Though Encounter Studio is located in Victor Harbor in South Australia, it has various connections to Melbourne in Victoria.
I am a member of the Melbourne Silver Mine group and exhibit with them in their annual Uncensored exhibitions at the Collingwood Gallery and subsequent books. I also frequently visit Melbourne to make photos and for phototrips, and I work with Stuart Murdoch exploring topographical photography when I am there. In that sense, Stuart, who has started to publish photography books, can be seen as a part of Encounter Studio: ie.–the Melbourne connection.
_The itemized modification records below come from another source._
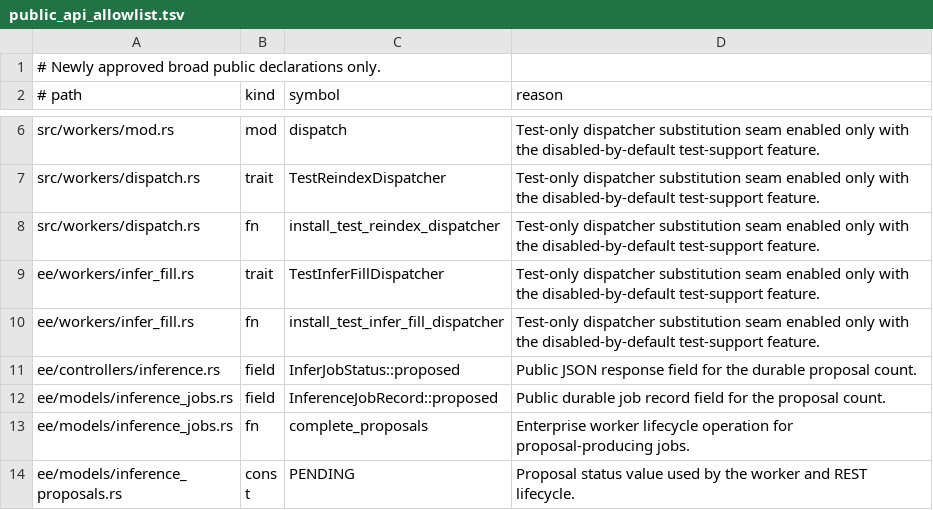
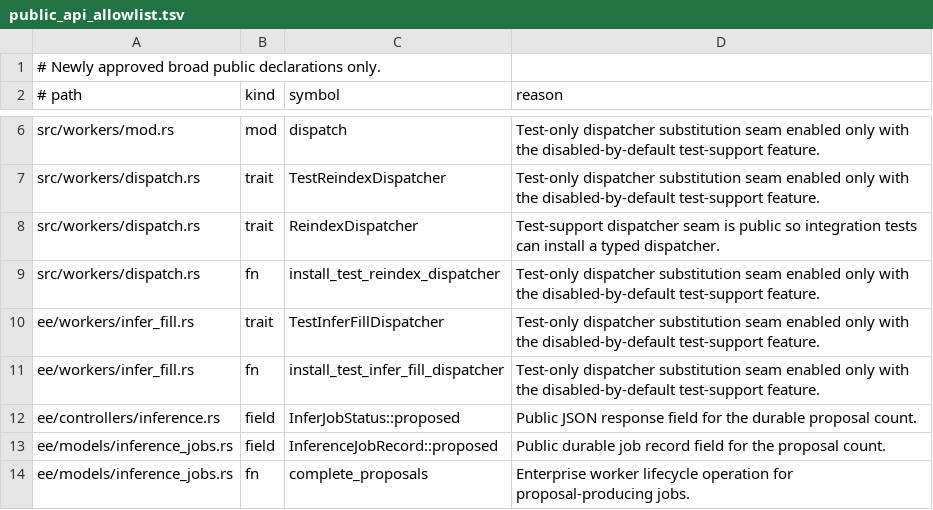
Before and after one commit to yorishiro-ai/yorishiro, a TSV file: scripts/public_api_allowlist.tsv, drawn as a sheet; only a part is shown, gaps mark what is left out; the shorter side is filled out with more unchanged rows.

```diff
--- a/scripts/public_api_allowlist.tsv
+++ b/scripts/public_api_allowlist.tsv
@@ -7,2 +7,3 @@ src/workers/mod.rs	mod	dispatch	Test-only dispatcher substitution seam enabled o
 src/workers/dispatch.rs	trait	TestReindexDispatcher	Test-only dispatcher substitution seam enabled only with the disabled-by-default test-support feature.
+src/workers/dispatch.rs	trait	ReindexDispatcher	Test-support dispatcher seam is public so integration tests can install a typed dispatcher.
 src/workers/dispatch.rs	fn	install_test_reindex_dispatcher	Test-only dispatcher substitution seam enabled only with the disabled-by-default test-support feature.
```
Also changed, not shown: 4 other files.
One of the topographical projects Stuart and I are working on is Merri Creek. Stuart had photographed around the Northcote area of Merri Creek approximately 11 years ago when he lived nearby, and he was interested in re-exploring it to see what had changed. I was attracted by the nature/urban relationship. So we decided to start scoping it when I was last in Melbourne.
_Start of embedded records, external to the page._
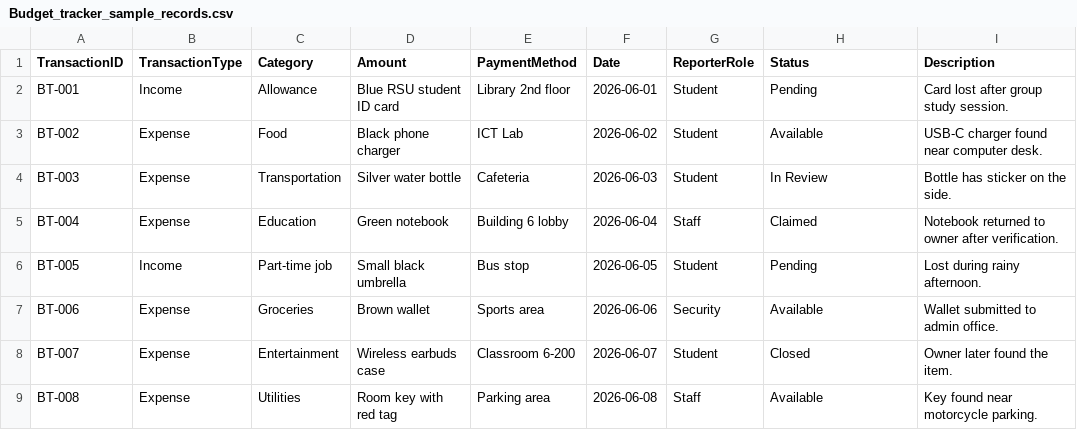
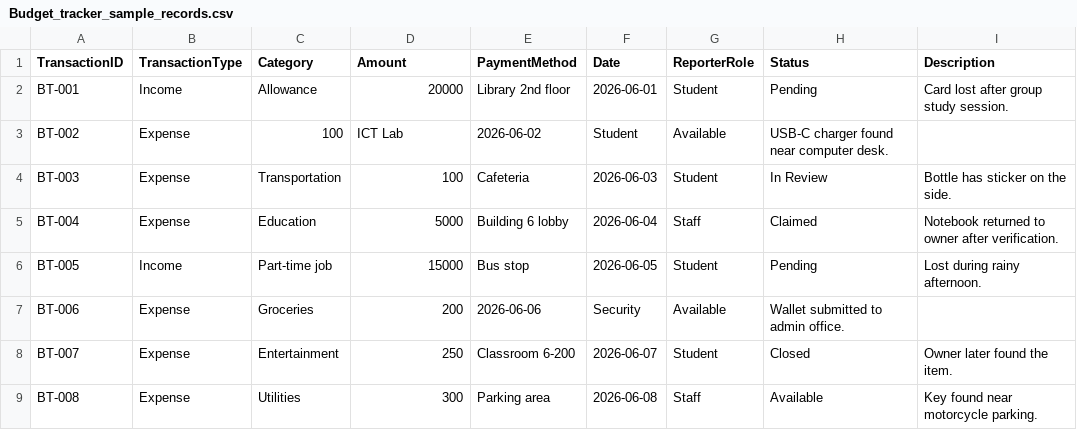
Before and after one commit to thiri-thant22/ICT105-Moonlight-MVP, a CSV file: data/Budget_tracker_sample_records.csv, drawn as a sheet.

Commit message:
Update Budget_tracker_sample_records.csv

```diff
--- a/data/Budget_tracker_sample_records.csv
+++ b/data/Budget_tracker_sample_records.csv
@@ -1,9 +1,9 @@
 TransactionID,TransactionType,Category,Amount,PaymentMethod,Date,ReporterRole,Status,Description
-BT-001,Income,Allowance,Blue RSU student ID card,Library 2nd floor,2026-06-01,Student,Pending,Card lost after group study session.
-BT-002,Expense,Food,Black phone charger,ICT Lab,2026-06-02,Student,Available,USB-C charger found near computer desk.
-BT-003,Expense,Transportation,Silver water bottle,Cafeteria,2026-06-03,Student,In Review,Bottle has sticker on the side.
-BT-004,Expense,Education,Green notebook,Building 6 lobby,2026-06-04,Staff,Claimed,Notebook returned to owner after verification.
-BT-005,Income,Part-time job,Small black umbrella,Bus stop,2026-06-05,Student,Pending,Lost during rainy afternoon.
-BT-006,Expense,Groceries,Brown wallet,Sports area,2026-06-06,Security,Available,Wallet submitted to admin office.
-BT-007,Expense,Entertainment,Wireless earbuds case,Classroom 6-200,2026-06-07,Student,Closed,Owner later found the item.
-BT-008,Expense,Utilities,Room key with red tag,Parking area,2026-06-08,Staff,Available,Key found near motorcycle parking.
+BT-001,Income,Allowance,20000,Library 2nd floor,2026-06-01,Student,Pending,Card lost after group study session.
+BT-002,Expense,100,ICT Lab,2026-06-02,Student,Available,USB-C charger found near computer desk.
+BT-003,Expense,Transportation,100,Cafeteria,2026-06-03,Student,In Review,Bottle has sticker on the side.
+BT-004,Expense,Education,5000,Building 6 lobby,2026-06-04,Staff,Claimed,Notebook returned to owner after verification.
+BT-005,Income,Part-time job,15000,Bus stop,2026-06-05,Student,Pending,Lost during rainy afternoon.
+BT-006,Expense,Groceries,200,2026-06-06,Security,Available,Wallet submitted to admin office.
+BT-007,Expense,Entertainment,250,Classroom 6-200,2026-06-07,Student,Closed,Owner later found the item.
+BT-008,Expense,Utilities,300,Parking area,2026-06-08,Staff,Available,Key found near motorcycle parking.
```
I guess it is a reframing of history whilst avoiding the “Beautiful Nature” type of photography at a time when an entity once unproblematically labeled “photography” in the 1980s-90s is fractured not only by the new technologies of digital imaging but also by current artistic practices themselves. The category “photography” is now increasingly assimilated to contemporary art, which in turn, indicates the instability of boundaries based on the medium and the technologies employed.
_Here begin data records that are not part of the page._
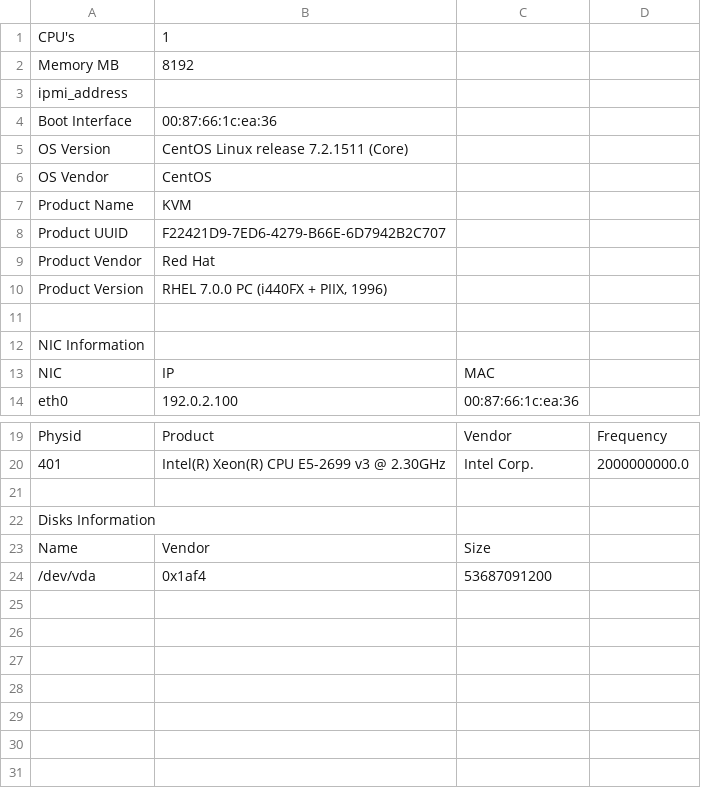
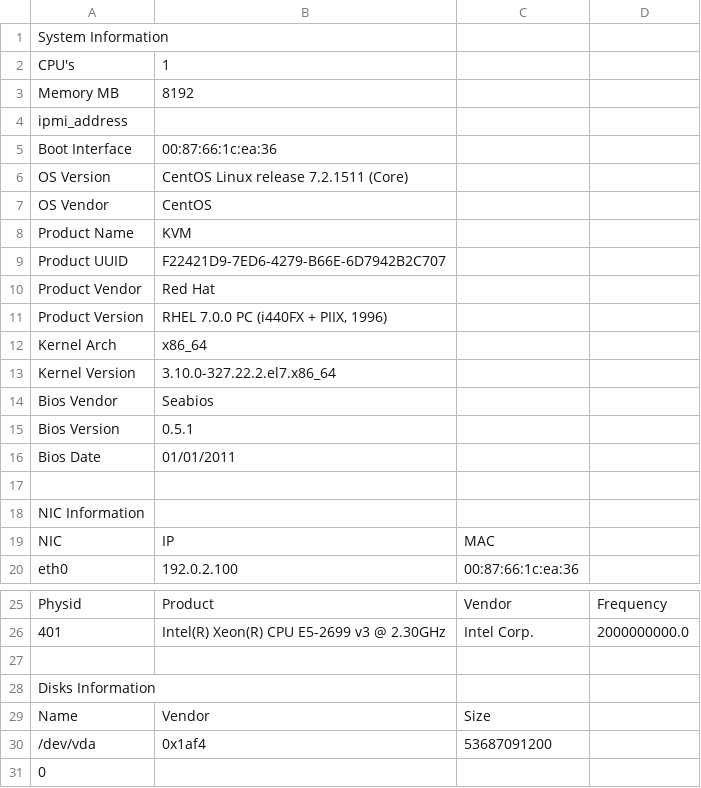
Before and after one commit to Jaganathancse/heat_template, a CSV file: node_UUID.csv, drawn as a sheet; only a part is shown, gaps mark what is left out.

```diff
--- a/node_UUID.csv
+++ b/node_UUID.csv
@@ -1 +1,2 @@
+System Information
 CPU's,1
@@ -10,2 +11,7 @@ Product Vendor,Red Hat
 Product Version,"RHEL 7.0.0 PC (i440FX + PIIX, 1996)"
+Kernel Arch,x86_64
+Kernel Version,3.10.0-327.22.2.el7.x86_64
+Bios Vendor,Seabios
+Bios Version,0.5.1
+Bios Date,01/01/2011
 
@@ -24 +30,2 @@ Name,Vendor,Size
 /dev/vda,0x1af4,53687091200
+0
```
Also changed, not shown: 1 other file.
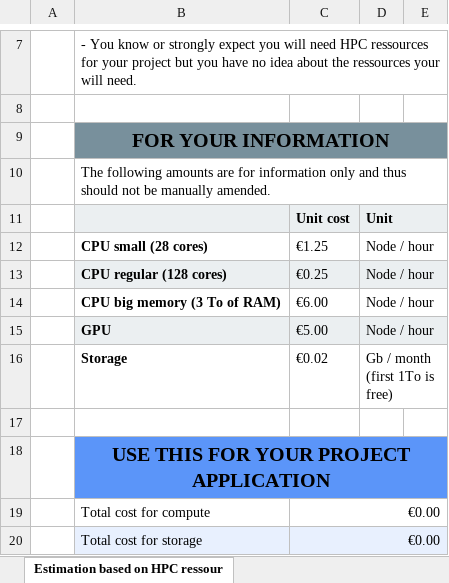
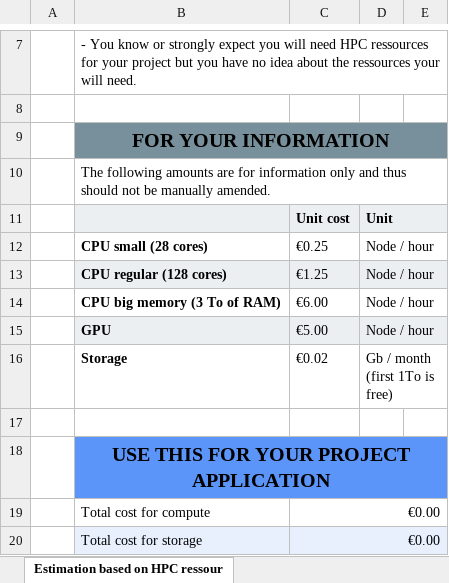
Before and after one commit to ULHPC/ulhpc-docs, an Excel workbook: docs/policies/2022_ULHPC_Usage_Charging.xlsx, sheet Estimation based on HPC ressour, drawn as a sheet; only a part is shown, gaps mark what is left out; values as stored, in another font and other column widths than the file's, no borders; the diff names each change by its address in the sheet, - before the commit and + after, or states it on an @@ line.

Commit message:
Fix pricing error

```diff
--- a/docs/policies/2022_ULHPC_Usage_Charging.xlsx (sheet Estimation based on HPC ressour)
+++ b/docs/policies/2022_ULHPC_Usage_Charging.xlsx (sheet Estimation based on HPC ressour)
-C12: €1.25
+C12: €0.25
-C13: €0.25
+C13: €1.25
```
Examples that come to mind that illustrate photography’s assimilation to contemporary art are: Jeff Wall, Gregory Crewdson, or the Dusseldorf School of Photography (e.g., such photographers as Andreas Gursky, Candida Höfer, Axel Hütte, Thomas Ruff and Thomas Struth) or Bill Henson and Trent Parke in Australia.
Trent Parke is a good illustration of the current instability of the boundaries of photography as a self-contained medium, as he is a Magnum photographer with a deep allegiance to the ideals of documentary photography, yet nevertheless has recourse to a form of construction/assembly in The Black Rose exhibition in which photography is only one element. We can see the art gallery continuing to act in its traditional role as gatekeeper, art historical trend-setter, as well as promoter and interpreter. We are a long way from the 20th century modernists who focused on aesthetic formalism and often emphasized form over subject matter, creative authorship and the authority of the artist.
In the 21st century the art galleries previous power to control the meanings of a photograph is currently limited, if not jeopardized by virtual online practices of putting work online. The topographical work of Encounter Studio is a part of this shift to online spaces (social media, interactive personal websites, and online image sharing sites/platforms such as Flickr or Ipernity) outside the walls of the art gallery. These online spaces tend to eliminate the traditional hierarchies and distinctions between “fine art” and “popular culture”, “artistic” and “vernacular”, “museum authority” and “visitor sensations”.
Despite the proliferation of vernacular imaging” art photography is still sought after from both museums and the public. The challenge that artists face is how to differentiate their practices from those of many other camera users and sustain the critical potential of their work.